Record Type: Non-Journal
Publication Date: 2011
Pages: 175
Abstractor: As Provided
Reference Count: 0
ISBN: ISBN-978-1-1249-7159-9
Designing Electronic Performance Support Systems: Models and Instructional Strategies Employed
Nekvinda, Christopher D.
ProQuest LLC, Ph.D. Dissertation, Capella University
The purpose of this qualitative study was to determine whether instructional designers and performance technologists utilize instructional design models when designing and developing electronic performance support systems (EPSS). The study also explored if these same designers were utilizing instructional strategies within their EPSS to support end-user performance. The need for the study was driven by the lack of research in the overlap of the fields of instructional design and EPSS design. Seven participants were selected from the fields of instructional design and performance technology that had practical experience in EPSS design and development, as well as instructional design. The research design followed a multi-site case study with descriptive coding method adopted for the data analysis. Data collection was completed during a three-phase collection process. Participants completed an initial online qualification survey and subsequent in-depth telephone interview; from which their experience, expertise and data on their practical EPSS projects were captured. Transcriptions of the in-depth interviews were provided to the participants for their review and offered an opportunity for participants to provide additional information or clarification. The qualitative study provided evidence that designers are not consistently using instructional design models to design EPSS, but they are utilizing various instructional strategies. The study determined that the level of participant expertise played a significant role in their approaches to design and development.
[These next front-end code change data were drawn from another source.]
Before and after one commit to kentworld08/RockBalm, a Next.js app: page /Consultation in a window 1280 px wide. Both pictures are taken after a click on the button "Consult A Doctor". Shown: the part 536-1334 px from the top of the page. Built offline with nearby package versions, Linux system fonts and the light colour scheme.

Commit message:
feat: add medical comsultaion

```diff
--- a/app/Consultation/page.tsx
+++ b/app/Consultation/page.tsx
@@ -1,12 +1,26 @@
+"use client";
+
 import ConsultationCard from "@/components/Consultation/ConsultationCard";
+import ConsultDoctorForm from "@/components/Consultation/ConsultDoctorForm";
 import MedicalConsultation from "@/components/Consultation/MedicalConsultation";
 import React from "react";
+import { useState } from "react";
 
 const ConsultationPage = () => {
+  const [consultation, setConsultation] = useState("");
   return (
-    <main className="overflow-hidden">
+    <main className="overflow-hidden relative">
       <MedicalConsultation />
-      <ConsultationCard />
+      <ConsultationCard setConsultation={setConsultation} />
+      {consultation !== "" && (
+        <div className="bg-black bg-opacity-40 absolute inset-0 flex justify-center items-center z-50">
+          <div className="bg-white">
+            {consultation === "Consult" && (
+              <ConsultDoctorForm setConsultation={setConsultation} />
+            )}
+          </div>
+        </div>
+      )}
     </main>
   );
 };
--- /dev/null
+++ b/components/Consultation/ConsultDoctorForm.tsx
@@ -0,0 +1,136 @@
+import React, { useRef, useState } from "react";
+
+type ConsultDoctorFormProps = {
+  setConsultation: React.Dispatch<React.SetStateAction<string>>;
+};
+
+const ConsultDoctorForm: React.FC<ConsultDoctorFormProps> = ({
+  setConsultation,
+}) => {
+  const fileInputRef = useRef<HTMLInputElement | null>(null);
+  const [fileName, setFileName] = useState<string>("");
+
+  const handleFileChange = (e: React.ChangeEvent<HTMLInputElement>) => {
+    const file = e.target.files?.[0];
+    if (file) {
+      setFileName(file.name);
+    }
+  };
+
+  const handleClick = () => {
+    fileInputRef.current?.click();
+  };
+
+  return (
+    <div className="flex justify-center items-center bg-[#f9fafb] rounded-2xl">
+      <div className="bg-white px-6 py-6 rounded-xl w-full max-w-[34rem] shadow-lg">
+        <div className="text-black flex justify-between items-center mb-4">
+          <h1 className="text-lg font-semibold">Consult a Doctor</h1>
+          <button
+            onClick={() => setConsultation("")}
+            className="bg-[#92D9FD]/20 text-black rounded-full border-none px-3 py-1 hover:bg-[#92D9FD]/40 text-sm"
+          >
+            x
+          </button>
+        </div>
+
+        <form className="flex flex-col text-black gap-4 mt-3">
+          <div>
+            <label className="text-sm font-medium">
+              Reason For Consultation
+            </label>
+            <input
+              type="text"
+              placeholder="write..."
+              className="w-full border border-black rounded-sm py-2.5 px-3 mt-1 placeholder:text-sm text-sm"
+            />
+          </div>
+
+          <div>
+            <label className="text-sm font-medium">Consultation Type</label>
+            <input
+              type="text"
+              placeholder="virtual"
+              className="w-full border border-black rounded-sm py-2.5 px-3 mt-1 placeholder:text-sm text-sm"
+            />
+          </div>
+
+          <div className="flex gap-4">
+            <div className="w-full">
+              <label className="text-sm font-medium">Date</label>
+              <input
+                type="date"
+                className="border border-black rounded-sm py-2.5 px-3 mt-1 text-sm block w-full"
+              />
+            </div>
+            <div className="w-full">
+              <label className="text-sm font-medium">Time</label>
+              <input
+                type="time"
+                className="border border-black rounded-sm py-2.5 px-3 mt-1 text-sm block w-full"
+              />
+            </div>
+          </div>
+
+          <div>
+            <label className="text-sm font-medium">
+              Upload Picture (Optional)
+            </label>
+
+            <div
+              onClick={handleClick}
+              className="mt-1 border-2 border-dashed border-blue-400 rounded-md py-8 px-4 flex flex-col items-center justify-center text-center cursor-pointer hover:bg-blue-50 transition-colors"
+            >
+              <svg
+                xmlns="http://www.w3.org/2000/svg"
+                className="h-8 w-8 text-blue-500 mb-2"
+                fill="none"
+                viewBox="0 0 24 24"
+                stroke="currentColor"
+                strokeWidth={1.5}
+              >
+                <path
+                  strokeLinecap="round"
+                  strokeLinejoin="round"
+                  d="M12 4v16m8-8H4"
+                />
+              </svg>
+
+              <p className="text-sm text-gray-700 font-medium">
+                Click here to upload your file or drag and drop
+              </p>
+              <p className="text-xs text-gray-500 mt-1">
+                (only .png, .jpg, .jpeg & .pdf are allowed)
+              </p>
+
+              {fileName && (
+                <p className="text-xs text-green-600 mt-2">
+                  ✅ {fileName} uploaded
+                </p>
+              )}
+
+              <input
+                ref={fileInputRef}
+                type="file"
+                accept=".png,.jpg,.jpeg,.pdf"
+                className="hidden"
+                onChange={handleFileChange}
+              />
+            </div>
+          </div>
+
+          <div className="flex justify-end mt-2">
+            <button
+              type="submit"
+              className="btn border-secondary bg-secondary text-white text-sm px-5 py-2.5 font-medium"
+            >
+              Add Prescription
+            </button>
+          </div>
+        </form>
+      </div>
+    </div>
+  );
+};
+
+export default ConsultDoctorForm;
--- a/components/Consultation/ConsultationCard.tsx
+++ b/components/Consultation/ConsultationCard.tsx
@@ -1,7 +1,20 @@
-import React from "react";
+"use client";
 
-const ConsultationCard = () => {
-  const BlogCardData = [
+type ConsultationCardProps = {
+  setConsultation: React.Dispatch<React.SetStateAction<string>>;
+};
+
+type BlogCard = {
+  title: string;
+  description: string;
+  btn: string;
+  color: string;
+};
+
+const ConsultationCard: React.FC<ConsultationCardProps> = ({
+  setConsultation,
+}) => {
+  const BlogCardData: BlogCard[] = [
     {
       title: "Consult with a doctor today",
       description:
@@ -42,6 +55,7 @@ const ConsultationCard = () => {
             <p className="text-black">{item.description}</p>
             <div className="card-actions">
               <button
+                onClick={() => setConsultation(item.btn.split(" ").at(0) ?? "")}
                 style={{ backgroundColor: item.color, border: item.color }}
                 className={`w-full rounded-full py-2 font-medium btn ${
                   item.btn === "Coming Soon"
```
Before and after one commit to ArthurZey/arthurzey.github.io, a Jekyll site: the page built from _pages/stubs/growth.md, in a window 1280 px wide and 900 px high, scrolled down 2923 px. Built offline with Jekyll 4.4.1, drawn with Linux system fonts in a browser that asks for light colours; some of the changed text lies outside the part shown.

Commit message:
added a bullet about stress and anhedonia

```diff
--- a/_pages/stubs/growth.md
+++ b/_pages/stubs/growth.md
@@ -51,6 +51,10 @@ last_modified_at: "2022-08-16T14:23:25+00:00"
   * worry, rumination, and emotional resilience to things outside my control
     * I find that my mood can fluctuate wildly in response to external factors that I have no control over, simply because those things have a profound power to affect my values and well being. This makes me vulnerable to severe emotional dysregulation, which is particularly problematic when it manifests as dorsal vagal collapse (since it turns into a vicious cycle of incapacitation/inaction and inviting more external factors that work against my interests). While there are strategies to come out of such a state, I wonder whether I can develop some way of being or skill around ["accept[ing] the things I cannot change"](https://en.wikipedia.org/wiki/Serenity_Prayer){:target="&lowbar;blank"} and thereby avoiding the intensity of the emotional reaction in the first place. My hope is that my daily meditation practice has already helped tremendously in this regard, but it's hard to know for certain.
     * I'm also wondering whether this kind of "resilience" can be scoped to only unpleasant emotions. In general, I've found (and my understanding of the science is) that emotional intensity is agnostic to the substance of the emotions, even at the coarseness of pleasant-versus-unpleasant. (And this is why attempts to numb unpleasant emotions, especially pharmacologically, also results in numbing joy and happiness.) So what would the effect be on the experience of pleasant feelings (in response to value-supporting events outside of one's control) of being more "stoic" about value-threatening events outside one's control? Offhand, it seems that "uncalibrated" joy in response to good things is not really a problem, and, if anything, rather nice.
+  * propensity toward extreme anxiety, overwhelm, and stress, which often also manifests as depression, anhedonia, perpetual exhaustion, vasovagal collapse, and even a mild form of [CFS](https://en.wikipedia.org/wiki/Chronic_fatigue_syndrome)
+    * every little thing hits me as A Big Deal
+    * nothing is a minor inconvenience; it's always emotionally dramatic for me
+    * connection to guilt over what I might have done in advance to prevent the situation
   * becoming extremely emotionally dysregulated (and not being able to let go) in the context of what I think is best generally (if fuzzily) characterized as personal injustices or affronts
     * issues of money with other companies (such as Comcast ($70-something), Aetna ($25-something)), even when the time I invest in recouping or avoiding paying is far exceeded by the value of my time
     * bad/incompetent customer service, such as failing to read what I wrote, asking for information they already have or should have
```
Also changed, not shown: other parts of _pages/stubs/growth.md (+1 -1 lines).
Experts with greater than 10 years of EPSS experience focused on improving individual performance, while Generalist designers with broad training backgrounds focused their EPSS design as a way to disseminate training. In addition to the expertise factor, the study determined that there is no clear and accepted definition of the term EPSS offering insight as to why designers were not utilizing design models. Evidence suggests that both Expert and Generalist designers do utilize instructional strategies with their design, but to different degrees and levels of complexity. [The dissertation citations contained here are published with the permission of ProQuest LLC. Further reproduction is prohibited without permission. Copies of dissertations may be obtained by Telephone (800) 1-800-521-0600. Web page:]
ProQuest LLC. 789 East Eisenhower Parkway, P.O. Box 1346, Ann Arbor, MI 48106. Tel: 800-521-0600; Web site:
Publication Type: Dissertations/Theses - Doctoral Dissertations
Education Level: N/A
Audience: N/A
Language: English
Sponsor: N/A
Authoring Institution: N/A